*DIRECTIONS FOR THIS TASK*. The word to find is "components". Copy each line of the material that contains it.

*DATA FOR REVIEW*.

■ ■ ■ ■ ■

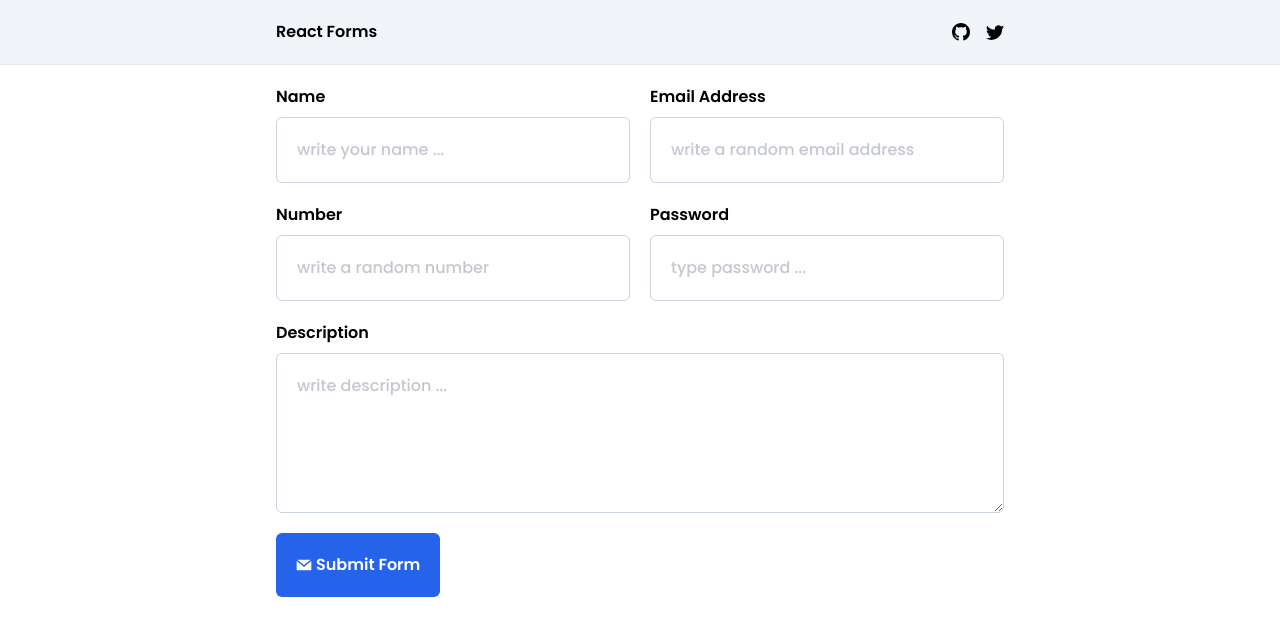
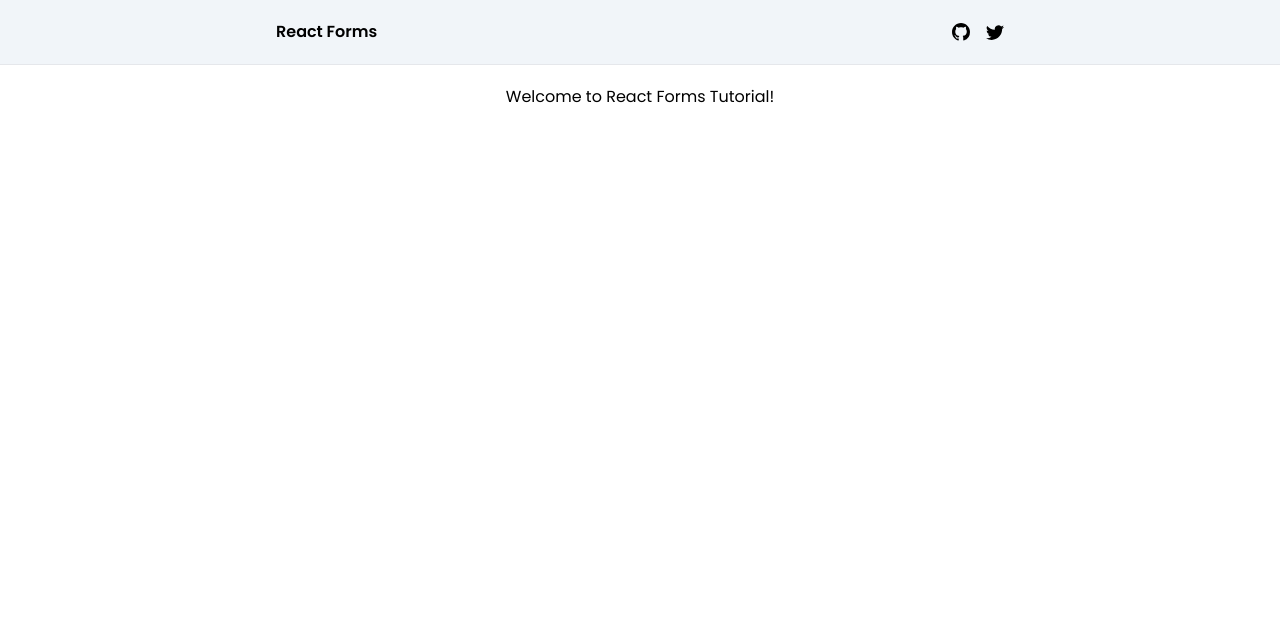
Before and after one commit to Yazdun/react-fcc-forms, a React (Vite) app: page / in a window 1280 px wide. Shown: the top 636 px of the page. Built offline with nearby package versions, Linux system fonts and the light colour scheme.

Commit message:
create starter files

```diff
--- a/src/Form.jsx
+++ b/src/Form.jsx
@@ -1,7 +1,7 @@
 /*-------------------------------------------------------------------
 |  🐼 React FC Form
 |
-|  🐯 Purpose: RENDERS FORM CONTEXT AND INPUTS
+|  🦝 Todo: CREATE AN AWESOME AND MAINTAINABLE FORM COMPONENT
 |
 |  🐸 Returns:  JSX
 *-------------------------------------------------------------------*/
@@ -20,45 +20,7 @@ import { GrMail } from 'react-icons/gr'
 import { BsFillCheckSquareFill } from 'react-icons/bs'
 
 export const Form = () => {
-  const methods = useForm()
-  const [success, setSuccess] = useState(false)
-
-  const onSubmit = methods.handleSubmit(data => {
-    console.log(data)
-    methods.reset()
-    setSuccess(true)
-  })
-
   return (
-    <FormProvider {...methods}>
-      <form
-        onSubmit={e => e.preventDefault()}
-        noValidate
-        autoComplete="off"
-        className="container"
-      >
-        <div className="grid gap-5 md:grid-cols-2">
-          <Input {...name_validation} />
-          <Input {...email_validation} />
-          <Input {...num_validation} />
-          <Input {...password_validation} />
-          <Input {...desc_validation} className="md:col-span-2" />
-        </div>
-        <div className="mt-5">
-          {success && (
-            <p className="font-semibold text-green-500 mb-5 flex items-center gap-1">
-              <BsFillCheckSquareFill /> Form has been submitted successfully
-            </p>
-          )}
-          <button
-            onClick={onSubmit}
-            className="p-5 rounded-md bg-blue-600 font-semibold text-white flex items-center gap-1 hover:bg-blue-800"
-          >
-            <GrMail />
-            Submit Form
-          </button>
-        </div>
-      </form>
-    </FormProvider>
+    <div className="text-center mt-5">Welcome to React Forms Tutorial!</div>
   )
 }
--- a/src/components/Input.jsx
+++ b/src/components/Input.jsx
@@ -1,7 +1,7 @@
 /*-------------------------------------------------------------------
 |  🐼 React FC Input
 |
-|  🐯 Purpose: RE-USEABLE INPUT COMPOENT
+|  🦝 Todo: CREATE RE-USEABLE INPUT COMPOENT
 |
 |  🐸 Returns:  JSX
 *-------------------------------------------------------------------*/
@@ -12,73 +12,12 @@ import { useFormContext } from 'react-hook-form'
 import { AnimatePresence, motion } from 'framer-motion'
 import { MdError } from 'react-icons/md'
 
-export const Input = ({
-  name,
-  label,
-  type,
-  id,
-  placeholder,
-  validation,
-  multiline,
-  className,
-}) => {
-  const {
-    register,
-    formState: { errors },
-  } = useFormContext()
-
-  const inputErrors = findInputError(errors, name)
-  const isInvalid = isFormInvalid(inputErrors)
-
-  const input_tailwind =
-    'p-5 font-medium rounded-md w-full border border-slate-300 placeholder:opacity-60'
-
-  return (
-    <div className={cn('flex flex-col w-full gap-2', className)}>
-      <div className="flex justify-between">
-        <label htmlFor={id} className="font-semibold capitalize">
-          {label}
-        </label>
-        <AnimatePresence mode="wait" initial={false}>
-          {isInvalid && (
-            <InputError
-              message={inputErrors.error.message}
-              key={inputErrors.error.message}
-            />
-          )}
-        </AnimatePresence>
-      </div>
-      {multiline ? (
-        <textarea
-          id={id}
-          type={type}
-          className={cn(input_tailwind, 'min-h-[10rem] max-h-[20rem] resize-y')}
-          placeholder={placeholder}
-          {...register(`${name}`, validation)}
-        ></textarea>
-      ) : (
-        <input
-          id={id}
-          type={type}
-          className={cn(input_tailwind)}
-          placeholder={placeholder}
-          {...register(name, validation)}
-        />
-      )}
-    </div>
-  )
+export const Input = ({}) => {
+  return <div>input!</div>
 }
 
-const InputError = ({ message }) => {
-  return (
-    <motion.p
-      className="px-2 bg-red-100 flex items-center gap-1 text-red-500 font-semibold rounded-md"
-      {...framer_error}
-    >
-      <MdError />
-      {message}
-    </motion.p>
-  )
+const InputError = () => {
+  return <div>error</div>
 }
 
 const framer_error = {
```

■ ■ ■ ■ ■

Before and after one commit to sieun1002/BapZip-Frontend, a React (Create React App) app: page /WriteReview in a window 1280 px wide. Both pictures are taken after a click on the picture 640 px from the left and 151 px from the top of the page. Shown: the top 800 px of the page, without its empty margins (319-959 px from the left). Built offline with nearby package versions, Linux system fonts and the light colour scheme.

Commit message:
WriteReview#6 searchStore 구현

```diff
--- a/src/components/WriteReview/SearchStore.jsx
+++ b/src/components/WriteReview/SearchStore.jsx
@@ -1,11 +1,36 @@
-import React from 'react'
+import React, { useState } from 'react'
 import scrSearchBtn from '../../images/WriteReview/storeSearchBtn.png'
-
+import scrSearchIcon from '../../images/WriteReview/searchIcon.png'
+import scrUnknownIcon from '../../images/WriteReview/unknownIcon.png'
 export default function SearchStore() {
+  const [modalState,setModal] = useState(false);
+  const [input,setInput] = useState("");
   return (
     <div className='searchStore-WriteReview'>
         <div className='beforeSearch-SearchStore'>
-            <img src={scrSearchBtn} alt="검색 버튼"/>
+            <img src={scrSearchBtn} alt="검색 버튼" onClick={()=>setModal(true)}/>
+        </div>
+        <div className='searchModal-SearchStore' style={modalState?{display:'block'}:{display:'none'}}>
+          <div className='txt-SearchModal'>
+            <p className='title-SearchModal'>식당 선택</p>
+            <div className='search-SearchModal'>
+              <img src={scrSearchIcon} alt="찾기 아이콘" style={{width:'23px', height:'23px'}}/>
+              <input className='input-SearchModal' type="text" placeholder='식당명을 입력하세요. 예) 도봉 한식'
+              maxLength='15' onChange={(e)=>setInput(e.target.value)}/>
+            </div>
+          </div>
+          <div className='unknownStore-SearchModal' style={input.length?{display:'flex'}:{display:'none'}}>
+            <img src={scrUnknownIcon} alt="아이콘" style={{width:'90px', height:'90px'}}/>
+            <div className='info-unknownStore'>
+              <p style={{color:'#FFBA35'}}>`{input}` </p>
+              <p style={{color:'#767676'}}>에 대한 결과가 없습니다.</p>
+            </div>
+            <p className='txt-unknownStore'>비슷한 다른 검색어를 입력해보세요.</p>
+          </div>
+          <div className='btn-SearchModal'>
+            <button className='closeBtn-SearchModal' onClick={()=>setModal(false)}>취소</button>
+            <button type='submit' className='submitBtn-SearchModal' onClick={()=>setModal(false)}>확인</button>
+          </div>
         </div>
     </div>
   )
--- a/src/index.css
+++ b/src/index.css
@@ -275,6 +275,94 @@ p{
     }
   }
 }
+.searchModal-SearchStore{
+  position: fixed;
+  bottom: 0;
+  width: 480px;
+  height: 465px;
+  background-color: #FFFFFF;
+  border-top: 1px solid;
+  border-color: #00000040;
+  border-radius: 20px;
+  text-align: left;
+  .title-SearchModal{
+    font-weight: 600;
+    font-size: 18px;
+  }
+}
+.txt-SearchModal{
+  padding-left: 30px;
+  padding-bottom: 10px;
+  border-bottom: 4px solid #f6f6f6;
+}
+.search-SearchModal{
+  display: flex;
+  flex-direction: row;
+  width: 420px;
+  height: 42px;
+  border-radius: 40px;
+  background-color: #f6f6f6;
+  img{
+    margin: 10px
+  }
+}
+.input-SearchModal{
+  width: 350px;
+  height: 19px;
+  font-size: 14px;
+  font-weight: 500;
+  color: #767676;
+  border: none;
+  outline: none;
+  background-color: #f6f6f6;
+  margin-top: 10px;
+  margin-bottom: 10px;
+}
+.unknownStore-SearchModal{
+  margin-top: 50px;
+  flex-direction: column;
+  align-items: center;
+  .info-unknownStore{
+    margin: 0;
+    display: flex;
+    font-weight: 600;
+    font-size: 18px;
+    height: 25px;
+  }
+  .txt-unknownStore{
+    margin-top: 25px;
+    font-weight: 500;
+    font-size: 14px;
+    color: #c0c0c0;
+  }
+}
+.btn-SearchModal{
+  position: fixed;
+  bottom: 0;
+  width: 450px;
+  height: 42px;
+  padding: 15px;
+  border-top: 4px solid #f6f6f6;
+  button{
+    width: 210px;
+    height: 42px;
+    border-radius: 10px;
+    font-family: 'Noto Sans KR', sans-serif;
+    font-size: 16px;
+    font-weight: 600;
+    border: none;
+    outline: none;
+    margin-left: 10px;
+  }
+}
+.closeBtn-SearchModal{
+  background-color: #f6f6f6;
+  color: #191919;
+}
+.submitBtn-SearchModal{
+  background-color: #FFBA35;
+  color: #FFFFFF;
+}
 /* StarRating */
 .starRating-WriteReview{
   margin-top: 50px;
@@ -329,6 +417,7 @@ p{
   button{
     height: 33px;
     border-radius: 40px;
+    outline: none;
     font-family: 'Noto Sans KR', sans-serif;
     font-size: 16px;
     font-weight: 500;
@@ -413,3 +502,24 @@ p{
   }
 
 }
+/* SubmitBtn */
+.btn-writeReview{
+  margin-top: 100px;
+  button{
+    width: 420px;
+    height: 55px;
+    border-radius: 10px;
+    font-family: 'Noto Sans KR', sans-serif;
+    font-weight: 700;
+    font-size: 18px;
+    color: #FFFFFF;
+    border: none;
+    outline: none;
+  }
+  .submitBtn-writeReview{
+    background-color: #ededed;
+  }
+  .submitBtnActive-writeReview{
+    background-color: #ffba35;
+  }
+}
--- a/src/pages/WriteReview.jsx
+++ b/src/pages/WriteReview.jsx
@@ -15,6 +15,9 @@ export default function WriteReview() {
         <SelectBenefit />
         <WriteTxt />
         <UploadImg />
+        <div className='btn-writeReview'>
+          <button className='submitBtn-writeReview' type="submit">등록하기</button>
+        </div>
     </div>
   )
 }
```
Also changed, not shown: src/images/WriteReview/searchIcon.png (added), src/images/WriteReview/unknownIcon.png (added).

■ ■ ■ ■ ■

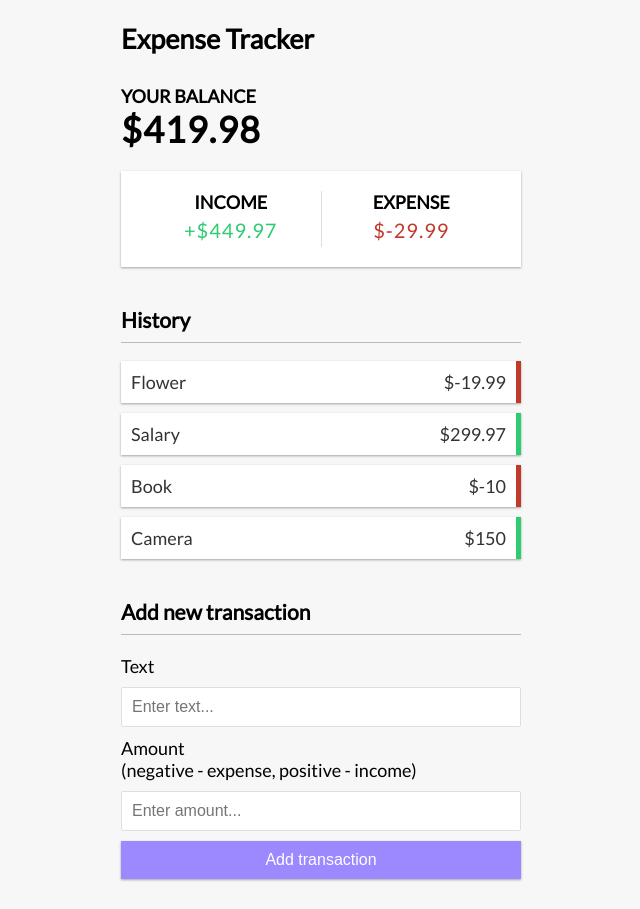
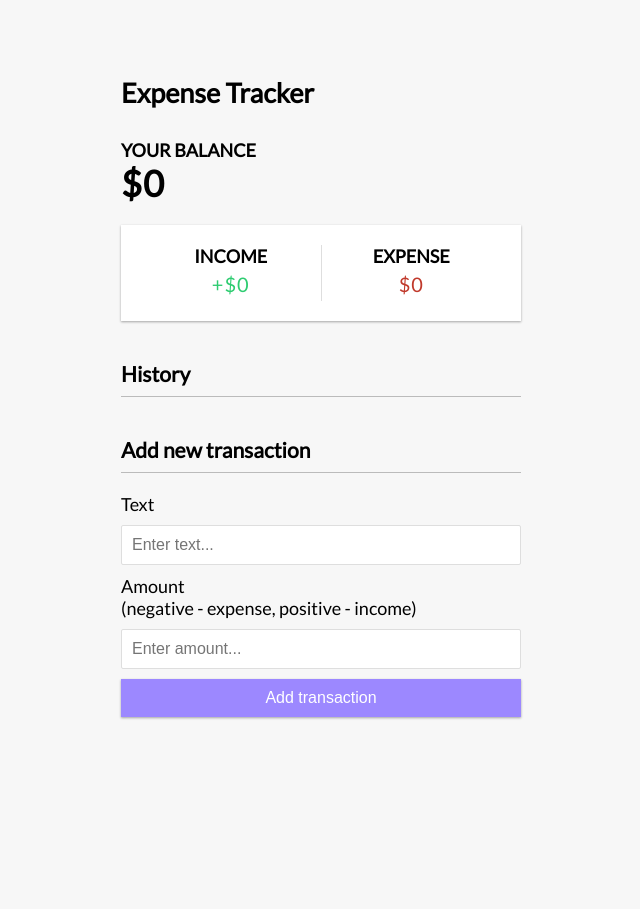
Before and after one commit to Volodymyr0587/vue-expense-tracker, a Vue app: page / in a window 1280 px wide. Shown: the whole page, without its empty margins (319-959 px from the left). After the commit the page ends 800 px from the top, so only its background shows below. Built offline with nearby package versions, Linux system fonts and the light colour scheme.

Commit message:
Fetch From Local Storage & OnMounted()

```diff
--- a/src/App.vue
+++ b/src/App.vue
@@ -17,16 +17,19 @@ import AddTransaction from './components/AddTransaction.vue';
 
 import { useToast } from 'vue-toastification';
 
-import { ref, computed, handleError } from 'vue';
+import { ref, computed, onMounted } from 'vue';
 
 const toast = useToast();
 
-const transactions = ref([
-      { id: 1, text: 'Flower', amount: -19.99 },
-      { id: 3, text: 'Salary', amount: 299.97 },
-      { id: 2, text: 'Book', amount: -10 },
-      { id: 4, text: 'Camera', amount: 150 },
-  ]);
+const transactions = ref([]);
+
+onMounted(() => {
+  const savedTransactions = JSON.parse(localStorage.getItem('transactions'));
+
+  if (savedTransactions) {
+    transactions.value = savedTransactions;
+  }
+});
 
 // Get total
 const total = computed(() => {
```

■ ■ ■ ■ ■

*EXERCISE OUTPUT*.
--- a/src/components/Input.jsx
+++ b/src/components/Input.jsx
--- a/src/components/WriteReview/SearchStore.jsx
+++ b/src/components/WriteReview/SearchStore.jsx
@@ -17,16 +17,19 @@ import AddTransaction from './components/AddTransaction.vue';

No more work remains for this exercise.